# [What needs to be done]
What is the number of lines in this data that contain the word "stylesheet"? Give the number alone.

Front-end code change data:

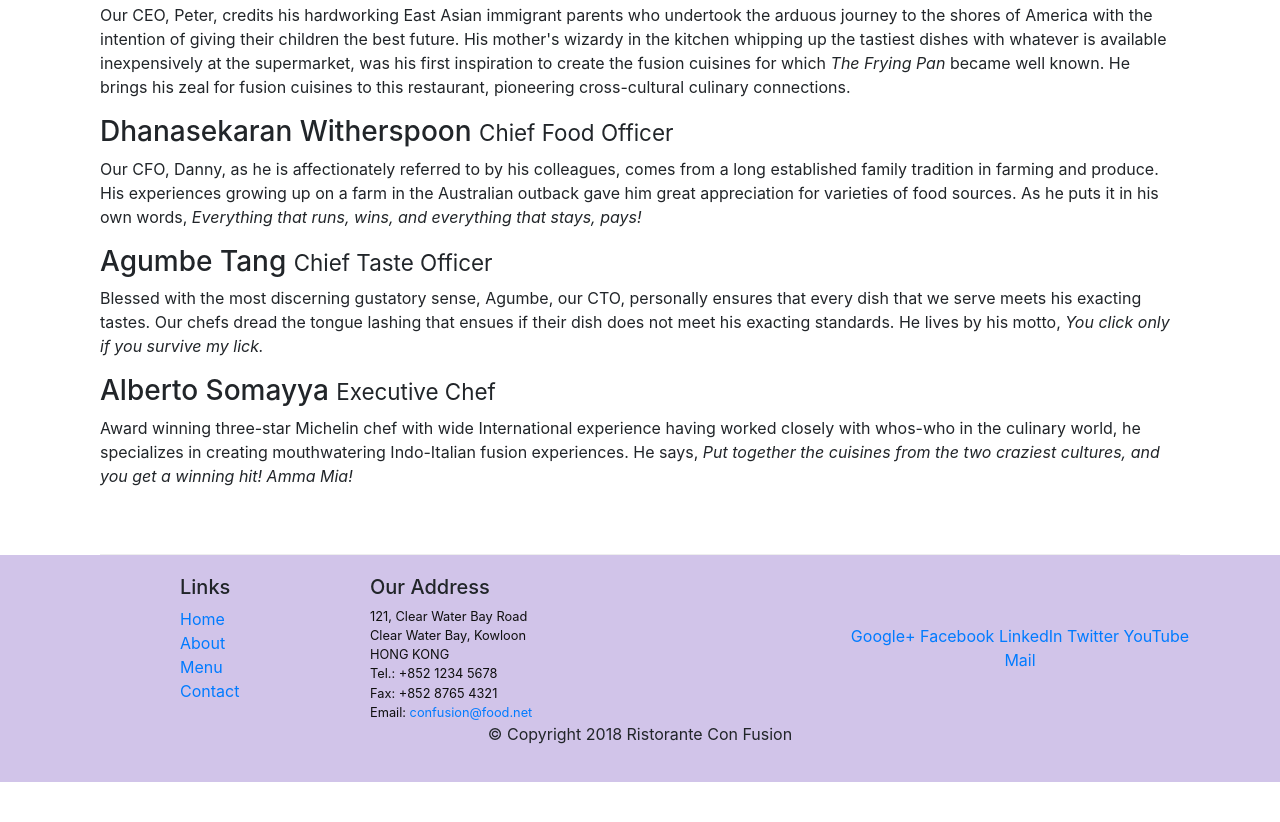
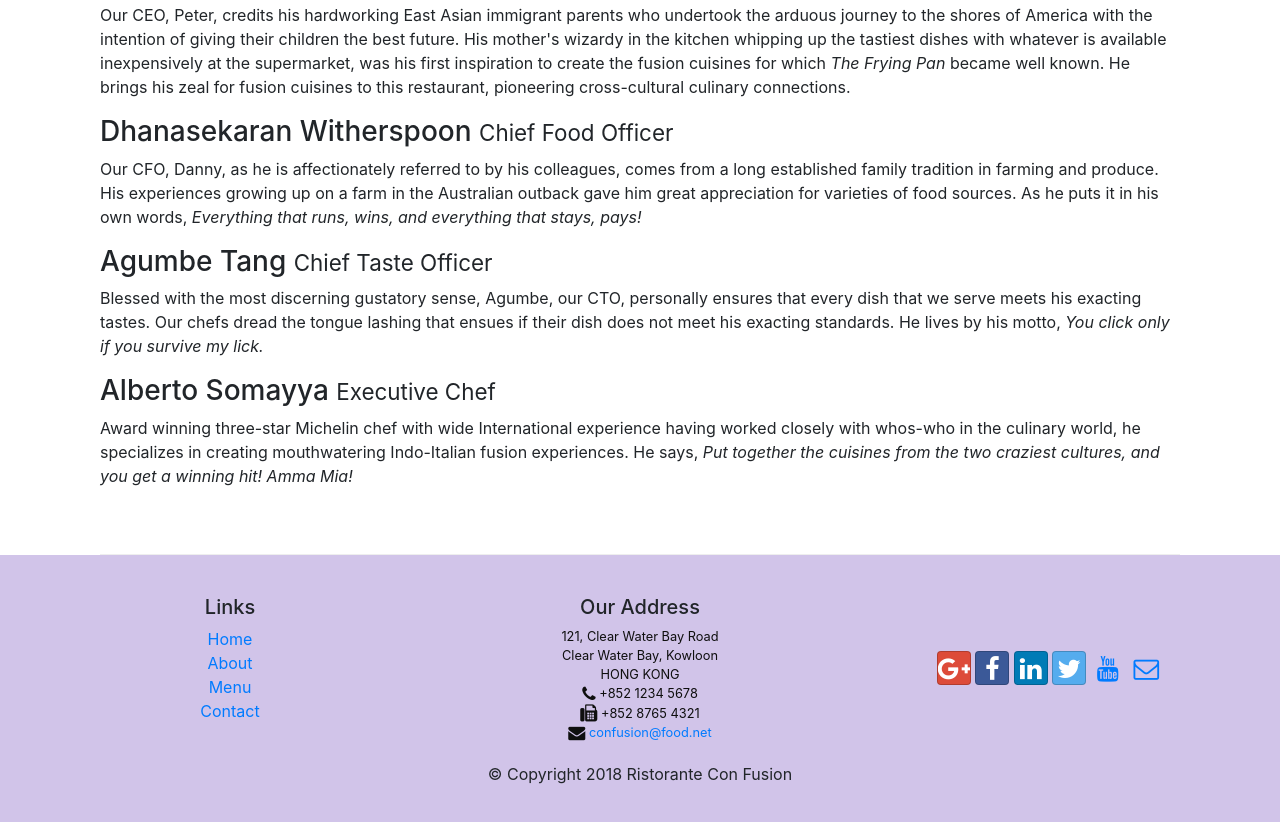
Before and after one commit to aliajaz32/bs, a website: page aboutus.html in a window 1280 px wide. Shown: the part 958-1780 px from the top of the page. Before the commit the page ends 1740 px from the top, so only its background shows below. Drawn offline with nearby package versions, Linux system fonts and the light colour scheme.

Commit message:
icons-updated

```diff
--- a/aboutus.html
+++ b/aboutus.html
@@ -6,6 +6,8 @@
     <title>Ristorante Con Fusion: About Us</title>
     <link rel="stylesheet" href="node_modules/bootstrap/dist/css/bootstrap.min.css">
     <link rel="stylesheet" href="./css/styles.css">
+    <link rel="stylesheet" href="node_modules/font-awesome/css/font-awesome.min.css">
+    <link rel="stylesheet" href="node_modules/bootstrap-social/bootstrap-social.css">
 
 </head>
 
@@ -79,43 +81,43 @@
     </div>
 
     <footer class="footer">
-        <div class="container">
-            <div class="row">
-                <div class="col-4 offset-1 col-sm-2">
+        <div class="footer">
+            <div class="row ">
+                <div class="col-12 col-sm-4 text-center">
                     <h5>Links</h5>
                     <ul class="list-unstyled">
-                        <li><a href="./index.html">Home</a></li>
-                        <li><a href="#">About</a></li>
+                        <li><a href="#">Home</a></li>
+                        <li><a href="./aboutus.html">About</a></li>
                         <li><a href="#">Menu</a></li>
                         <li><a href="#">Contact</a></li>
                     </ul>
                 </div>
-                <div class="col-7 col-sm-5">
+                <div class="col-12 col-sm-4 text-center">
                     <h5>Our Address</h5>
                     <address>
                         121, Clear Water Bay Road<br>
                         Clear Water Bay, Kowloon<br>
                         HONG KONG<br>
-		              Tel.: +852 1234 5678<br>
-		              Fax: +852 8765 4321<br>
-		              Email: <a href="mailto:confusion@food.net">confusion@food.net</a>
+                        <i class="fa fa-phone fa-lg"></i> +852 1234 5678<br>
+                        <i class="fa fa-fax fa-lg"></i> +852 8765 4321<br>
+                        <i class="fa fa-envelope fa-lg"></i> <a href="mailto:confusion@food.net">confusion@food.net</a>
                     </address>
                 </div>
                 <div class="col-12 col-sm-4 align-self-center">
                     <div class="text-center">
-                        <a href="http://google.com/+">Google+</a>
-                        <a href="http://www.facebook.com/profile.php?id=">Facebook</a>
-                        <a href="http://www.linkedin.com/in/">LinkedIn</a>
-                        <a href="http://twitter.com/">Twitter</a>
-                        <a href="http://youtube.com/">YouTube</a>
-                        <a href="mailto:">Mail</a>
+                        <a class="btn btn-social-icon btn-google" href="http://google.com/+"><i class="fa fa-google-plus fa-lg"></i></a>
+                        <a class="btn btn-social-icon btn-facebook" href="http://www.facebook.com/profile.php?id="><i class="fa fa-facebook fa-lg"></i></a>
+                        <a class="btn btn-social-icon btn-linkedin" href="http://www.linkedin.com/in/"><i class="fa fa-linkedin fa-lg"></i></a>
+                        <a class="btn btn-social-icon btn-twitter" href="http://twitter.com/"><i class="fa fa-twitter fa-lg"></i></a>
+                        <a class="btn btn-social-icon btn-youtube" href="http://youtube.com/"><i class="fa fa-youtube fa-lg"></i></a>
+                        <a class="btn btn-social-icon " href="mailto:"><i class="fa fa-envelope-o fa-lg"></i></a>
+                    </div>
                 </div>
             </div>
         </div>
                 <div class="row justify-content-center">
                     <div class="col-auto">
                         <p>© Copyright 2018 Ristorante Con Fusion</p>
-                </div>
                     </div>
                 </div>
     </footer>
```
Also changed, not shown: index.html (+9 -9 lines). Lines whose indentation alone changed are shown as unchanged.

# [Response to this task]
4